Department of International Relations Seminar
Date & time
After Barack Obama was forced by the government shutdown/debt ceiling crisis to stay in Washington rather than participate in APEC and the EAS, and with crises inexorably drawing the US back into the Middle East, it is tempting to dismiss the US pivot to Asia as stillborn. This temptation should be resisted for two reasons. First, political gridlock masks the recovery of the US economy. Second, the US's coming energy independence coupled with its unique economic interdependence-political rivalry with China makes a greater American focus on Asia inevitable. But the short term weakness of the Obama presidency creates a challenge for Australia: how to support the US at a time when its brand in Asia is at a low ebb. This seminar will discuss how Australia should act in this challenging environment, with a focus on trade and investment and political military cooperation.
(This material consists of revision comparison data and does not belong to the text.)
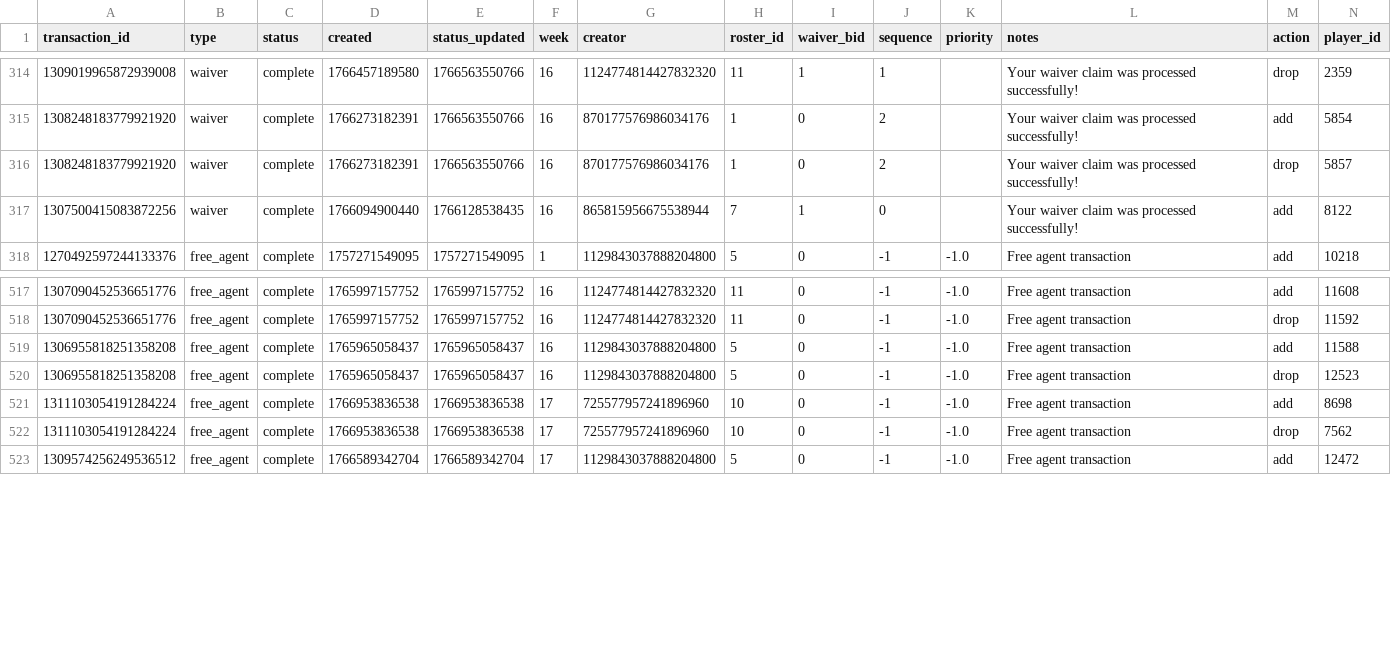
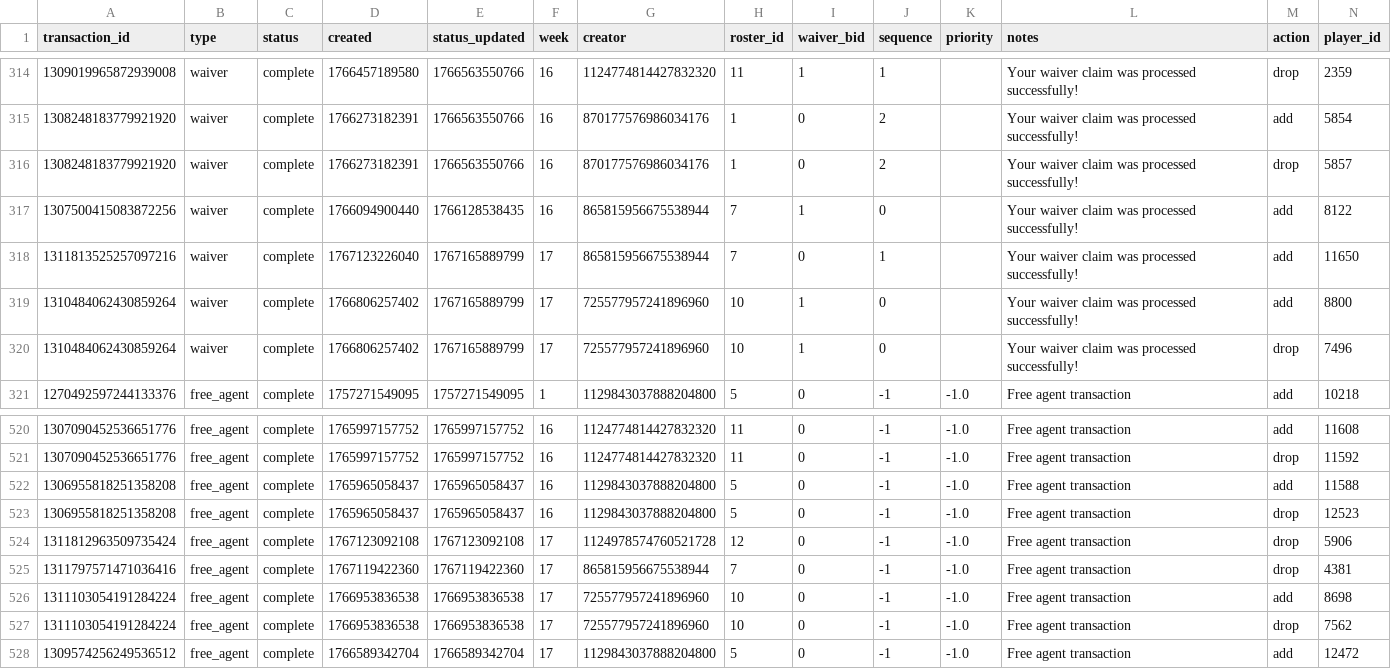
Before and after one commit to capitanlandr/trade-analysis-dashboard, a CSV file: pipeline/waiver_wire_analysis.csv, drawn as a sheet; only a part is shown, gaps mark what is left out; rows hold the shown columns only; the diff names each change by its address in the sheet, - before the commit and + after, or states it on an @@ line.

```diff
--- a/pipeline/waiver_wire_analysis.csv
+++ b/pipeline/waiver_wire_analysis.csv
+row 318: 1311813525257097216 | waiver | complete | 1767123226040 | 1767165889799 | 17 | 865815956675538944 | 7 | 0 | 1 |  | Your waiver claim was processed successfully! | add | 11650
+row 319: 1310484062430859264 | waiver | complete | 1766806257402 | 1767165889799 | 17 | 725577957241896960 | 10 | 1 | 0 |  | Your waiver claim was processed successfully! | add | 8800
+row 320: 1310484062430859264 | waiver | complete | 1766806257402 | 1767165889799 | 17 | 725577957241896960 | 10 | 1 | 0 |  | Your waiver claim was processed successfully! | drop | 7496
+row 524: 1311812963509735424 | free_agent | complete | 1767123092108 | 1767123092108 | 17 | 1124978574760521728 | 12 | 0 | -1 | -1.0 | Free agent transaction | drop | 5906
+row 525: 1311797571471036416 | free_agent | complete | 1767119422360 | 1767119422360 | 17 | 865815956675538944 | 7 | 0 | -1 | -1.0 | Free agent transaction | drop | 4381
```
Also changed, not shown: 12 other files.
Professor Geoffrey Garrett became Dean of the Australian School of Business in February 2013. Before returning to Australia as founding CEO of the United States Studies Centre and then as Dean of the University of Sydney Business School, Garrett was President of the Pacific Council on International Policy in Los Angeles and Dean of the UCLA International Institute. Garrett has held continuing academic appointments at Oxford, Stanford and Yale universities and the Wharton School of the University of Pennsylvania. He is a Fellow of the Australian Academy of the Social Sciences, a Trustee of the Asia Foundation in San Francisco, a Member of the New York-based Council on Foreign Relations and serves on the Editorial Board of Global Policy. His academic publications include Partisan Politics in the Global Economy, The Global Diffusion of Markets and Democracy and numerous articles in International Organization. Garrett holds a BA (Hons) from the ANU and an MA and PhD from Duke University where he was a Fulbright Scholar.